Europe's leaders have revived the constitutional talks that broke down last December in a dispute about voting rights. Such disputes are, of course, subject to compromises, which are likely to be found. What still needs to be settled is a clear understanding of what the constitution is meant to achieve.
Two fundamental principles have underpinned European integration: solidarity and subsidiarity. Both principles lie at the crossroads of philosophy, politics, economics, sociology, and law. For years they have been present in the legal and institutional framework of the European Union - in treaties, in the Charter of Fundamental Rights (which quotes them in the Preamble), in the recent draft Constitution. They are, in short, inscribed in the EU's history and ideals. But what do solidarity and subsidiarity really mean?

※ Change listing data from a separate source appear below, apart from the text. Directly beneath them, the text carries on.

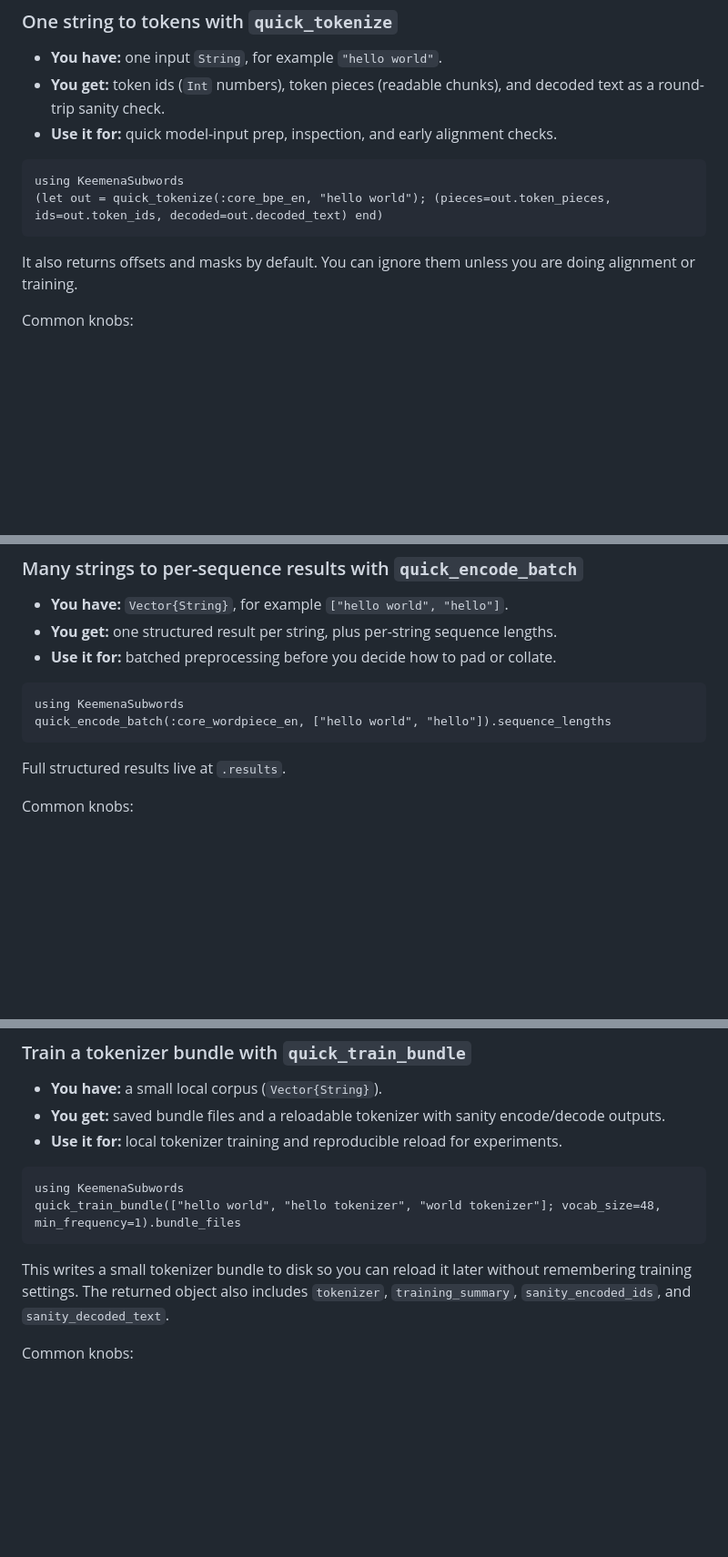
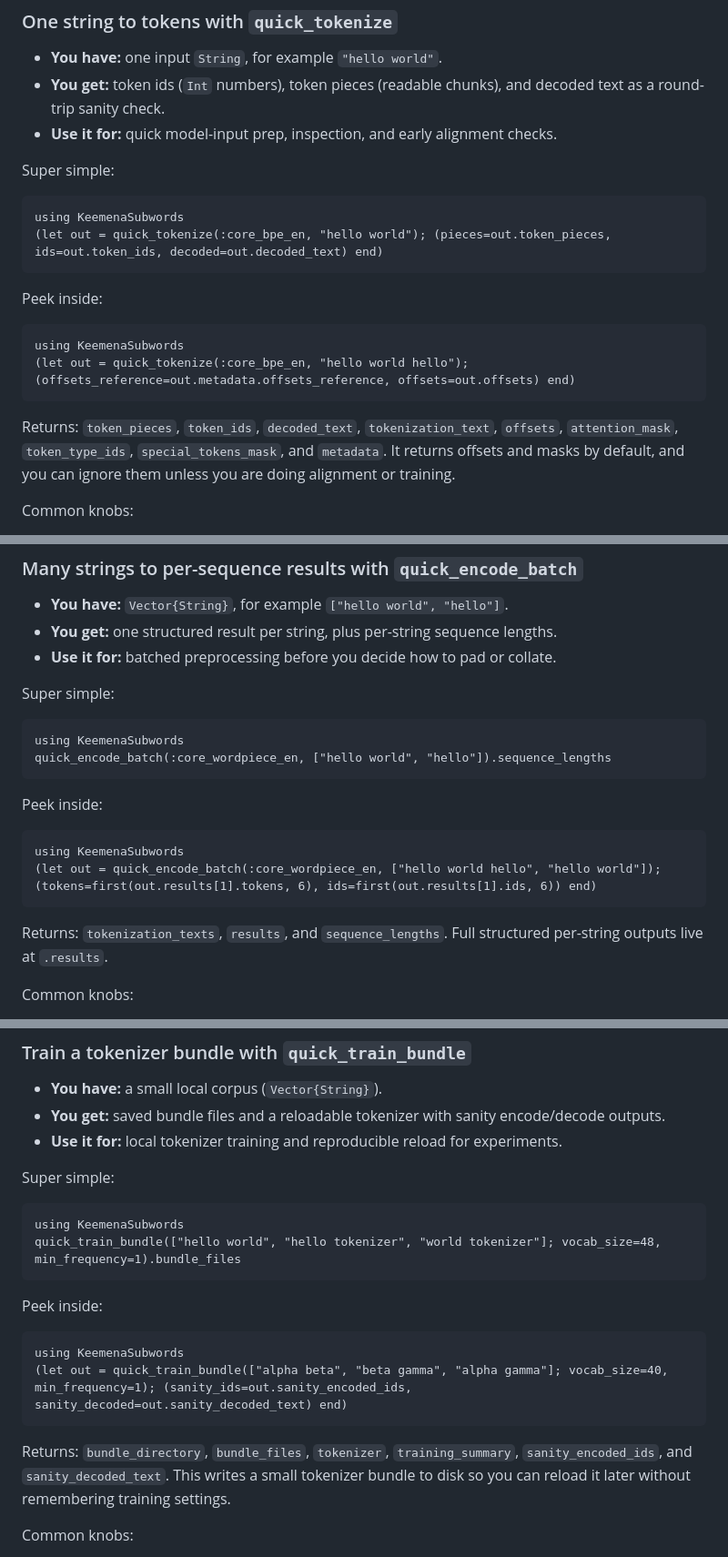
Before and after one commit to mantzaris/KeemenaSubwords.jl, a Markdown page: docs/src/quick_guide_recipes.md, 3 parts joined by grey strips. Shown at 91% size. Rendered like a GitHub page; blank space fills up the shorter version.

Commit message:
now the quick examples are made more intuitive again

````diff
--- a/docs/src/quick_guide_recipes.md
+++ b/docs/src/quick_guide_recipes.md
@@ -35,12 +35,22 @@ Pick one:
 - **You get:** token ids (`Int` numbers), token pieces (readable chunks), and decoded text as a round-trip sanity check.
 - **Use it for:** quick model-input prep, inspection, and early alignment checks.
 
+Super simple:
+
 ```@example quick_handler_quick_tokenize
 using KeemenaSubwords
 (let out = quick_tokenize(:core_bpe_en, "hello world"); (pieces=out.token_pieces, ids=out.token_ids, decoded=out.decoded_text) end)
 ```
 
-It also returns offsets and masks by default. You can ignore them unless you are doing alignment or training.
+Peek inside:
+
+```@example quick_handler_quick_tokenize_peek
+using KeemenaSubwords
+(let out = quick_tokenize(:core_bpe_en, "hello world hello"); (offsets_reference=out.metadata.offsets_reference, offsets=out.offsets) end)
+```
+
+Returns: `token_pieces`, `token_ids`, `decoded_text`, `tokenization_text`, `offsets`, `attention_mask`, `token_type_ids`, `special_tokens_mask`, and `metadata`.
+It returns offsets and masks by default, and you can ignore them unless you are doing alignment or training.
 
 Common knobs:
 - `add_special_tokens`: include start and end tokens used by many models.
@@ -56,12 +66,22 @@ Go deeper: [P1](#p1-load-a-shipped-tokenizer-and-encode-or-decode), [Concepts](c
 - **You get:** one structured result per string, plus per-string sequence lengths.
 - **Use it for:** batched preprocessing before you decide how to pad or collate.
 
+Super simple:
+
 ```@example quick_handler_quick_encode_batch
 using KeemenaSubwords
 quick_encode_batch(:core_wordpiece_en, ["hello world", "hello"]).sequence_lengths
 ```
 
-Full structured results live at `.results`.
+Peek inside:
+
+```@example quick_handler_quick_encode_batch_peek
+using KeemenaSubwords
+(let out = quick_encode_batch(:core_wordpiece_en, ["hello world hello", "hello world"]); (tokens=first(out.results[1].tokens, 6), ids=first(out.results[1].ids, 6)) end)
+```
+
+Returns: `tokenization_texts`, `results`, and `sequence_lengths`.
+Full structured per-string outputs live at `.results`.
 
 Common knobs:
 - `add_special_tokens`: include model-specific start and end tokens.
@@ -98,13 +128,22 @@ Go deeper: [P6](#p6-padding-plus-labels-for-training-pointer-recipe), [Structure
 - **You get:** saved bundle files and a reloadable tokenizer with sanity encode/decode outputs.
 - **Use it for:** local tokenizer training and reproducible reload for experiments.
 
+Super simple:
+
 ```@example quick_handler_quick_train_bundle
 using KeemenaSubwords
 quick_train_bundle(["hello world", "hello tokenizer", "world tokenizer"]; vocab_size=48, min_frequency=1).bundle_files
 ```
 
+Peek inside:
+
+```@example quick_handler_quick_train_bundle_peek
+using KeemenaSubwords
+(let out = quick_train_bundle(["alpha beta", "beta gamma", "alpha gamma"]; vocab_size=40, min_frequency=1); (sanity_ids=out.sanity_encoded_ids, sanity_decoded=out.sanity_decoded_text) end)
+```
+
+Returns: `bundle_directory`, `bundle_files`, `tokenizer`, `training_summary`, `sanity_encoded_ids`, and `sanity_decoded_text`.
 This writes a small tokenizer bundle to disk so you can reload it later without remembering training settings.
-The returned object also includes `tokenizer`, `training_summary`, `sanity_encoded_ids`, and `sanity_decoded_text`.
 
 Common knobs:
 - `vocab_size`: target vocabulary size.
````
Also changed, not shown: other parts of docs/src/quick_guide_recipes.md (+10 -0 lines).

Consider solidarity, which is open to at least two interpretations: static solidarity, which concerns only the distribution of income and wealth, and the broader concept of dynamic solidarity, which concerns the production of income and wealth as well.
In the postwar history of European integration, dynamic solidarity was strong in the first period - that of the European Coal and Steel Community - both in its economic development strategy (reconstruction) and in the Treaties, particularly the Treaty of Rome. This does not mean that dynamic solidarity was subsequently suppressed: European Monetary Union, for example, is an expression of it.